Only in God’s infinite and unknowable wisdom does the exile become the mechanism in which the people Israel become who God always intended them to be.
In that time, living as strangers in a strange land, if the exiles were able to take a good and hard look at themselves in the mirror they would’ve seen a tiny, miserable, and insignificant band of uprooted men and women who were standing on the edges of the empire.
But Isaiah screams out at them in the midst of the suffering and isolation and fear: “That’s not who you are! You don’t belong to Babylon, you don’t even belong to yourselves, you belong to God!”
They are a hopeless people in desperate need of hope. But where in the world could they find hope in the midst of such uncertainty? The hope they so desperately needed is not within them, it is not even in some leader who claims to speak on behalf of all the people.
Their hope, their only hope, is in the One who has not turned away from them.
Today, just as in the time of Isaiah, we let our sins define us and those around us. Whether it was a one time mistake, or even a habitual failure, we name and are named by our failures. We’ve grown far too comfortable with letting a choice define an entire person’s life.
And yet, and yet (!), we are precious lambs of Jesus Christ in the sight of God despite our sins! That’s crazy! No matter how horrible we feel about what we’ve done, no matter how judgmental we are regarding the actions of the people around us, to God we are precious.
To God we will always belong.
However, lest we fall prey to the belief that God’s loves gives us the freedom to do whatever we want, to whomever we want, whenever we want… that’s not what Isaiah is saying. The prophet is looking out on a people in the midst of uncertainty, then and now, and says that when we fail and fall (because we will), whether as individuals or even as churches, we can take comfort in the realization that our sins do not prompt God to quit loving us or laying claim to us.
God’s love doesn’t free us to sin. God’s loves frees us from believing that our sins define us.
We can put our trust and hope in a great number of things – a spouse, a job, a politician, a bank account. But all of those things will eventually fail to give us what we’re looking for.
Instead, the prophet Isaiah calls us to put our hope and trust in the One who never abandons us.
Today churches all across the globe are celebrating the baptism of Jesus Christ. They will encounter the wonderful story of Jesus being compelled to the water and receiving his own baptism by his cousin John. And it is a rather fitting moment for us considering the fact that in baptism, God marks us and claims us as God’s own children. In the water, God seals God’s love for us, no matter what we’ve done and no matter what we will do.
In the water, we are precious.
Baptism, though we only receive it once, is not something that we do and then wash our hands of it forever. Our individual baptisms are something that we return to over and over again. At our church today we were planning to baptize a grandfather and his granddaughter, but the snow prevented us from gathering together! We were going to surround them at the fount as they heard the words that countless others have heard. I baptize you in the name of the Father, and the Son, and the Holy Spirit – you are a precious lamb of Jesus Christ.

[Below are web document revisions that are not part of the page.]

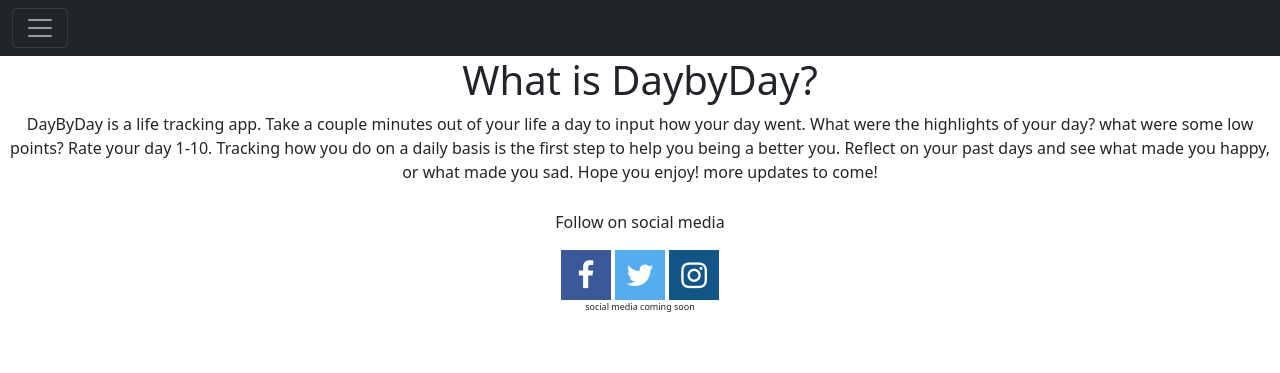
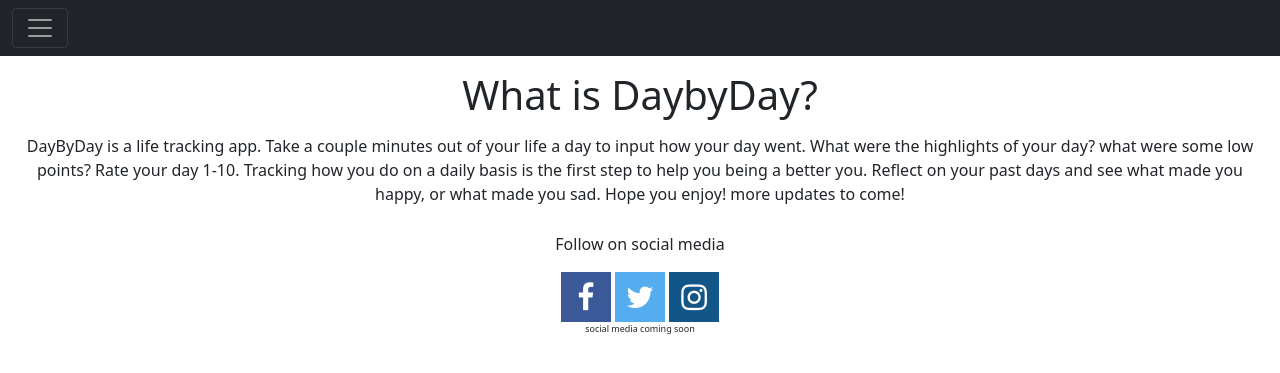
Before and after one commit to kkinge79/daybyday, a Django app: page /about/ in a window 1280 px wide. Shown: the top 373 px of the page. Run offline with Django 3.2, Linux system fonts and the light colour scheme.

Commit message:
style about margin for h1 and p elements

```diff
--- a/main_app/static/css/about.css
+++ b/main_app/static/css/about.css
@@ -4,6 +4,15 @@ h1 {
   text-align: center;
   align-items: center;
 }
+
+#whatis {
+  margin: 15px;
+}
+
+p {
+  margin: 15px;
+}
+
 .fa {
   padding: 10px;
   font-size: 30px;
--- a/main_app/templates/about.html
+++ b/main_app/templates/about.html
@@ -17,7 +17,7 @@
 </head>
 <body>
 {% block content %}
-  <h1>What is DaybyDay?</h1>
+  <h1 id="whatis">What is DaybyDay?</h1>
   <p>DayByDay is a life tracking app. Take a couple minutes out of your life a day to input how your day went. What were the highlights of your day? what were some low points? Rate your day 1-10. Tracking how you do on a daily basis is the first step to help you being a better you. Reflect on your past days and see what made you happy, or what made you sad. Hope you enjoy! more updates to come!</p>
   <p class="follow">Follow on social media</p>
   <span><a href="#" class="fa fa-facebook"></a></span>
```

And then the plan was to have everyone come forward to place their fingers or the hands in the water to remember their own baptisms – to be grateful and mindful of the water that brings us our truest identities.
Throughout January we’re doing a series on What’s Right With The Church? There’s plenty that’s wrong, but there is far more right with the church than wrong. In the church, and in particular through the sacrament of baptism, we discover that we are wanted and loved by God regardless of whether we deserve it or not.
That’s pretty crazy when you think about it!
While we live in a world in which institutions and individuals can regularly disappoint us or even abandon us, God says, “I have called you by name, and you are mine!” Amen.